Marvelled for its natural beauty and its historical significance, Hunan province remains one of the most popular tourist destinations in China. Its name literally translates to mean “south of the lake”, which is derived from its position south of the sparkling Lake Dongting. It might not be the most creative title, but it certainly demonstrates just how important nature is to this province. Even its abbreviated name, Xiang, is based on the Xiang River, which winds its way through the province. From towering karst mountains and obscure danxia landforms to thick bamboo groves and surging rivers, you’ll never be too far away from the majesty of Mother Earth!
Hunan’s landlocked south-central location means it’s bounded by numerous provinces, with Hubei in the north, Jiangxi in the east, Guangdong in the southeast, Guangxi in the southwest, and Guizhou in the west. Yet it’s more than just a hub for passing travellers. With the ethereal Wulingyuan Scenic Area, picturesque Fenghuang Ancient Town, and sacred Mount Heng, Hunan boasts more must-see tourist attractions than many provinces combined!

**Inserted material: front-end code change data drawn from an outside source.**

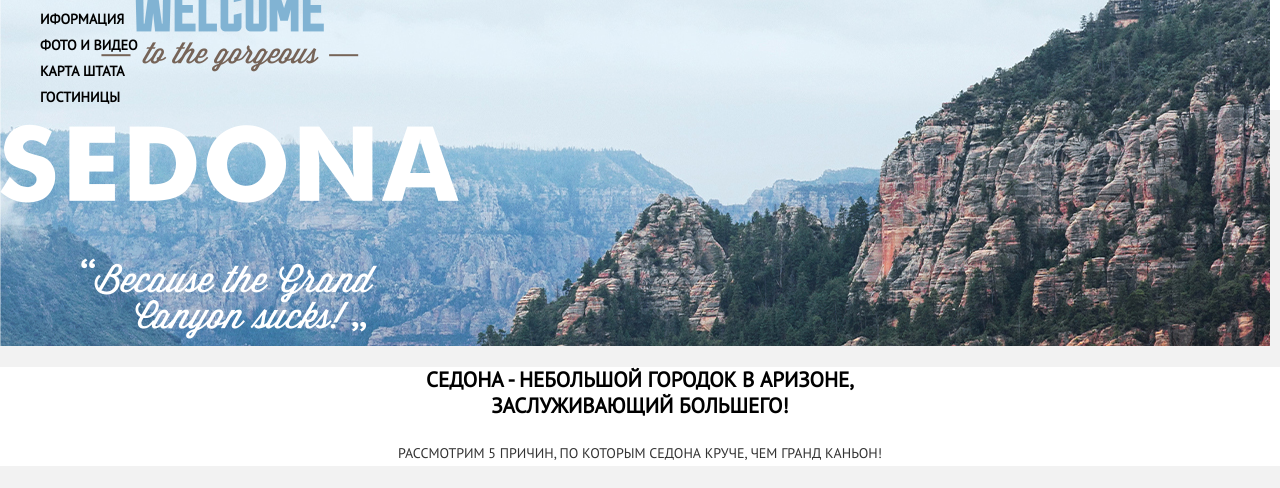
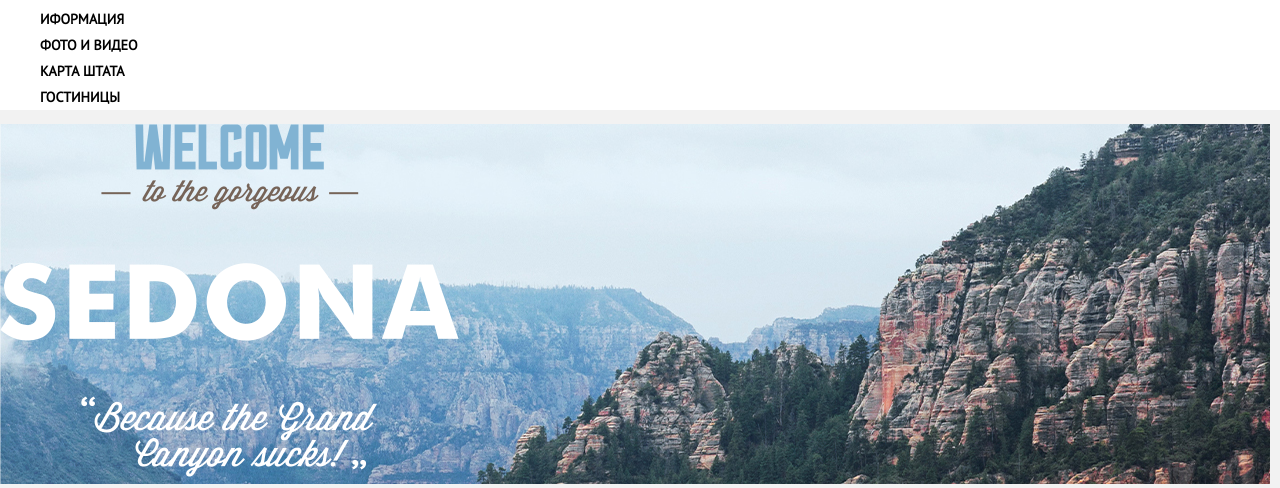
Before and after one commit to wren777/959677-sedona-24, a plain HTML site: page index.html in a window 1280 px wide. Shown: the part 66-554 px from the top of the page. Drawn offline with nearby package versions, Linux system fonts and the light colour scheme.

Commit message:
удалены размеры шапки

```diff
--- a/css/style.css
+++ b/css/style.css
@@ -11,11 +11,6 @@ body {
 
   background-color: #f2f2f2;
   background-position: center;
-}
-
-.main-header {
-  width: 100%;
-  height: 52px;
 }
 
 .active {
```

In terms of weather, it’s served by a humid, subtropical climate, with the north experiencing more extreme weather conditions than the south. Temperatures average a mild 3 to 8 °C (37 to 46 °F) in winter, but can skyrocket to between 27 to 30 °C (81 to 86 °F) when summer hits. Large parts of the province lie in the path of wet monsoons, which pass from west to east along the Yangtze River basin. From April to June, the wet season lays claim to Hunan, drenching it in frequent downpours of heavy rain. July and August are considered uncomfortably humid, so the best time to visit the province is during autumn, as the temperature is cooler and the rainfall is lighter.

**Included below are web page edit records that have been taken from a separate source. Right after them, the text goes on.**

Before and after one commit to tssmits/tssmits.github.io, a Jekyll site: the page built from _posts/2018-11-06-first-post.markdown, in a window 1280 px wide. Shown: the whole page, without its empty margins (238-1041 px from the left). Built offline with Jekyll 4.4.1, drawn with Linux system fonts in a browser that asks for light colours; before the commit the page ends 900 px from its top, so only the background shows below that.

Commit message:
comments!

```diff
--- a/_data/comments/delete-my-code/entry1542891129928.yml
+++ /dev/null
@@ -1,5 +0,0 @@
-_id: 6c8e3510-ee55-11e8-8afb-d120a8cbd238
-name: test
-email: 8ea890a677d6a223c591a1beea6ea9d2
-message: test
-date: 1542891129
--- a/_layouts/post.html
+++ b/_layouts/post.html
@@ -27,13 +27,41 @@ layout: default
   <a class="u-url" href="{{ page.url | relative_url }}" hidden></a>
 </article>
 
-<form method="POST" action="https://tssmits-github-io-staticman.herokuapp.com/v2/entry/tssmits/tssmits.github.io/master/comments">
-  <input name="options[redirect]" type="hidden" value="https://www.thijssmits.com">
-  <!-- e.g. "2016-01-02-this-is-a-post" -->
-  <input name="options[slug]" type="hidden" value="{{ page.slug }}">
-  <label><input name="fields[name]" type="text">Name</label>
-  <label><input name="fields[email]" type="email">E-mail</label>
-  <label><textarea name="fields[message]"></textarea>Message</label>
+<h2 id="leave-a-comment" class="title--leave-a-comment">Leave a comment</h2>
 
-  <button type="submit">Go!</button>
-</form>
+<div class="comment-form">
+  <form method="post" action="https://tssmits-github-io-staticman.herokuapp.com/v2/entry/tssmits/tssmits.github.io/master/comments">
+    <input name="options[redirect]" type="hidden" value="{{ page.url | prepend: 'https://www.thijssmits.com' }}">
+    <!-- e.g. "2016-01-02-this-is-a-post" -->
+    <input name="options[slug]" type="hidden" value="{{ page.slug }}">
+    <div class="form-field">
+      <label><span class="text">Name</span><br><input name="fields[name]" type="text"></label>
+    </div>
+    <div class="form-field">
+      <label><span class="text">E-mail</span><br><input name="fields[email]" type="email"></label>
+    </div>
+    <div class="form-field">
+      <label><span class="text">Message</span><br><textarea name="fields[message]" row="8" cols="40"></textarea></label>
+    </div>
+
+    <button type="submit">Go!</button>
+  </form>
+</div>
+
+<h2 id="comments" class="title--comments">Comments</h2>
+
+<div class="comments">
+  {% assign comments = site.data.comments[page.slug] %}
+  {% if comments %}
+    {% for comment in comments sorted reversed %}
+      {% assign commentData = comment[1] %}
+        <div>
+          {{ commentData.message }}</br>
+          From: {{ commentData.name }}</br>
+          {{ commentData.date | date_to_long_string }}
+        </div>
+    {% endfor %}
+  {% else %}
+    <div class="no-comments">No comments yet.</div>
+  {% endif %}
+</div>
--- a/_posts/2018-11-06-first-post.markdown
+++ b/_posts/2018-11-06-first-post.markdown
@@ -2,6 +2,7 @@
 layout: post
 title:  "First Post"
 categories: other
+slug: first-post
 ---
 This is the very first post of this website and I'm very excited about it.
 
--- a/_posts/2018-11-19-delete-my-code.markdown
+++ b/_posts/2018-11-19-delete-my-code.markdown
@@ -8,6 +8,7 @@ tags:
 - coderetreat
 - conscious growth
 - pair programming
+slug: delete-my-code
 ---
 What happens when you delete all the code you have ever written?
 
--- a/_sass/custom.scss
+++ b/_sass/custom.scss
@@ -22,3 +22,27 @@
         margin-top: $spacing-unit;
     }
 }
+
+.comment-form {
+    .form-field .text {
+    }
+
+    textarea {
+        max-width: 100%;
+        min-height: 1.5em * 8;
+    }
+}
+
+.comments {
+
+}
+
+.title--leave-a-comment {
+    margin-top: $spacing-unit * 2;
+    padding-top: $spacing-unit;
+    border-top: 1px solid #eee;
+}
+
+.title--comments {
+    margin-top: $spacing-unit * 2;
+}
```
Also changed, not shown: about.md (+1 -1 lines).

The heavy rainfall and humid climate may not be ideal holiday weather, but they’ve contributed to make Hunan the largest producer of rice in China! Along with this staple food, red and black tea is also grown in copious amounts on the foothills of the Xuefeng Mountains and Mount Mufu. Cities throughout Hunan are celebrated for their fine handicrafts, such as xiang embroidery in the provincial capital of Changsha, bamboo furniture in Yiyang, porcelain wares in Liling, and the world-renowned fireworks of Liuyang. Some of the pottery kilns in the cities of Yueyang and Xiangyin even date back as far as the Tang Dynasty (618–907)!

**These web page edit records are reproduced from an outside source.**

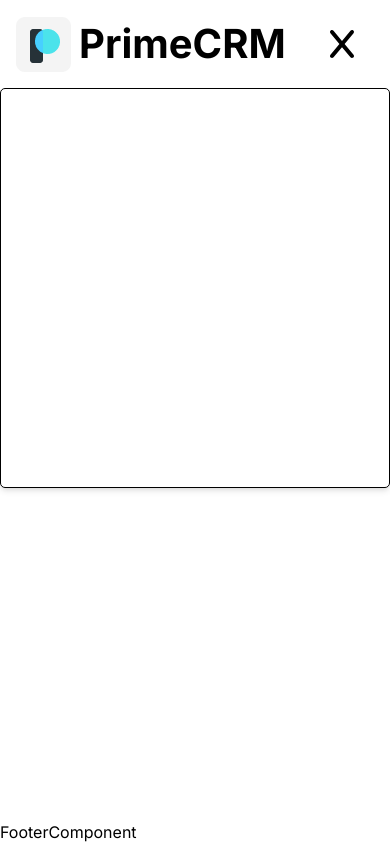
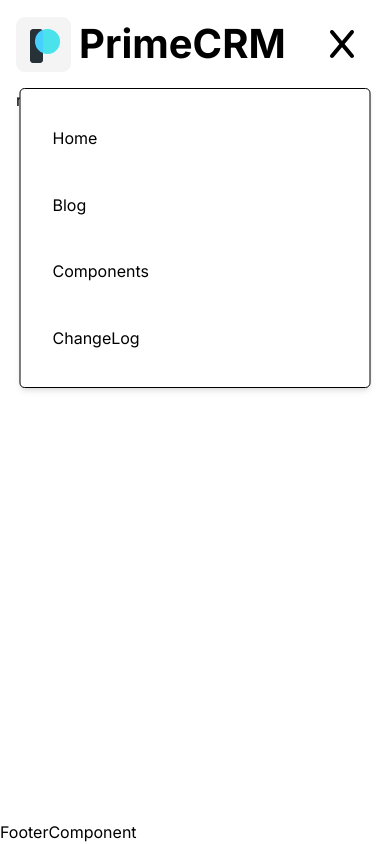
Before and after one commit to MahdiEslami-98/prime-crm, a Next.js app: page / in a window 390 px wide. Both pictures are taken after a click on the button 342 px from the left and 44 px from the top of the page. Built offline with nearby package versions, Linux system fonts and the light colour scheme.

Commit message:
add: items of menu

```diff
--- a/components/main-layout/header/index.tsx
+++ b/components/main-layout/header/index.tsx
@@ -42,7 +42,7 @@ const HeaderComponent = () => {
         <Button
           color="bg-primary-03"
           text="Login"
-          className="text-white ml-[45px] px-[38px] py-3 text-head6 font-semibold"
+          className="ml-[45px] px-[38px] py-3 text-head6 font-semibold text-white"
         />
       </nav>
       {!isOpen && (
@@ -54,9 +54,6 @@ const HeaderComponent = () => {
         </button>
       )}
       {isOpen && (
-        <div className="md:w1/2 animate-fadeIn bg-white absolute right-0 top-full z-10 h-[400px] w-full rounded-[5px] border border-[6c6c6c] p-4 shadow-md md:h-[400px] lg:hidden"></div>
-      )}
-      {isOpen && (
         <button
           className="rounded-[5px] p-4 active:outline-1 active:ring-1 active:ring-primary-01 lg:hidden"
           onClick={() => setIsOpen(false)}
@@ -64,6 +61,19 @@ const HeaderComponent = () => {
           <FaX className="h-8 w-8" />
         </button>
       )}
+      {isOpen && (
+        <div className="md:w1/2 absolute left-1/2 right-1/2 top-full z-10 grid h-[300px] w-[90%] -translate-x-1/2 animate-fadeIn grid-cols-1 rounded-[5px] border border-[6c6c6c] bg-white p-4 shadow-md md:h-[200px] md:grid-cols-2 lg:hidden">
+          {navInfo.map((item, index) => (
+            <Link
+              href={item.route}
+              key={index}
+              className="flex items-center rounded-[5px] px-4 hover:bg-primary-04/10"
+            >
+              {item.name}
+            </Link>
+          ))}
+        </div>
+      )}
     </div>
   );
 };
```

Yet this isn’t the province’s only historical claim to fame. The poet Qu Yuan was supposedly born somewhere in Hunan and drowned himself in the province’s Miluo River, which became the basis for the legend of the Dragon Boat Festival. Not only that, but the founding father of the People’s Republic of China, Mao Zedong, was born in Shaoshan, and a number of other famous politicians also hail from cities throughout the province.
Although Hunan is largely dominated by the Han ethnic group, there are also significant constituencies of Miao, Tujia, Dong, and Yao people. This adds to the delicate tapestry of cultures that can be found throughout the province, from the vibrant silver jewellery of the Miao people to the wooden splendour of the many Dong drum towers. There is even a well-known smattering of Uyghur people living in Taoyuan County. They have become something of a national curiosity since, unlike other Uyghurs, they have embraced Han Chinese customs and regularly eat pork, which is in violation of their Muslim faith.
So what does Hunan province have to offer you? If you’re a firm nature lover, you won’t want to miss Dongting Lake, the second largest freshwater lake in China; Wulingyuan Scenic Area, the mountain range that served as the inspiration for the blockbuster movie Avatar; and Mount Heng, one of the Five Great Mountains of China.
For the history buff, there are plenty of ancient and modern sites to keep your curiosity at bay. The Mawangdui Tomb Complex, a collection of tombs dating back over 2,000 years ago, and the Confucian Yuelu Academy are arguably the most intriguing, while Fenghuang Ancient Town and Yueyang Tower are undoubtedly the most beautiful. However, any trip to Hunan simply wouldn’t be complete without visiting Shaoshan, the birthplace of Chairman Mao. Once your hunger for nature and history has been satisfied, be sure to indulge in a few of the province’s famous signature dishes. Hunan-style cuisine is listed as one of the Eight Great Culinary Traditions of Chinese Cooking. With its distinctive spiciness and sour tang, it’s sure to tickle your taste-buds and keep you wanting more!